## Exercise instructions
In which lines of the data does the string "Daniele" appear? Copy every one.

*** Opening of Data for this task ***

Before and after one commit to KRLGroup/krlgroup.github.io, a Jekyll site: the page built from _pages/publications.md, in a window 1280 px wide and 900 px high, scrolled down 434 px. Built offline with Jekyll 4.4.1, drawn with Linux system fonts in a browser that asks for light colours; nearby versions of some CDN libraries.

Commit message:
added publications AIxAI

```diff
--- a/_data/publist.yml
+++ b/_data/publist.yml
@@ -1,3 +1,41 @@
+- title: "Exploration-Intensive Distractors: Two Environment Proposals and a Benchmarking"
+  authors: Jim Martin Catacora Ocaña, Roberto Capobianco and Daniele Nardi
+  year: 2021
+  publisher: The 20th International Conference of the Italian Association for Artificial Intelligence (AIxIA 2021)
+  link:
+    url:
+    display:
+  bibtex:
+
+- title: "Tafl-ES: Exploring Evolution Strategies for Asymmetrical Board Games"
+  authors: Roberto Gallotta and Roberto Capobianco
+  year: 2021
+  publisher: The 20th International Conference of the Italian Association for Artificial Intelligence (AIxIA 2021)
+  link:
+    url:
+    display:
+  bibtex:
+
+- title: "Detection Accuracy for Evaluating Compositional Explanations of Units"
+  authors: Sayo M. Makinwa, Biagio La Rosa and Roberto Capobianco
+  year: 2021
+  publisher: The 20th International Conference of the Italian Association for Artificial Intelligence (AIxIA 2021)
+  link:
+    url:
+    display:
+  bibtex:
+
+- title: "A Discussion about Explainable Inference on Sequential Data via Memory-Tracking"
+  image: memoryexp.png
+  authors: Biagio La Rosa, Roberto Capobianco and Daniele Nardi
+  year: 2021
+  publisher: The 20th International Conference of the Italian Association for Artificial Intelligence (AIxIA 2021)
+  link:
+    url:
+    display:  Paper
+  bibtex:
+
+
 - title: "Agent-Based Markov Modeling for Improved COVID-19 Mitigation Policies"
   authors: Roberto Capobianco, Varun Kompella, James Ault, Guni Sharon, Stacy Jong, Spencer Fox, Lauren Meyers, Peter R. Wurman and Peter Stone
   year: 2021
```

*** Close of Data for this task ***

## Exercise answer
+  authors: Jim Martin Catacora Ocaña, Roberto Capobianco and Daniele Nardi
+  authors: Biagio La Rosa, Roberto Capobianco and Daniele Nardi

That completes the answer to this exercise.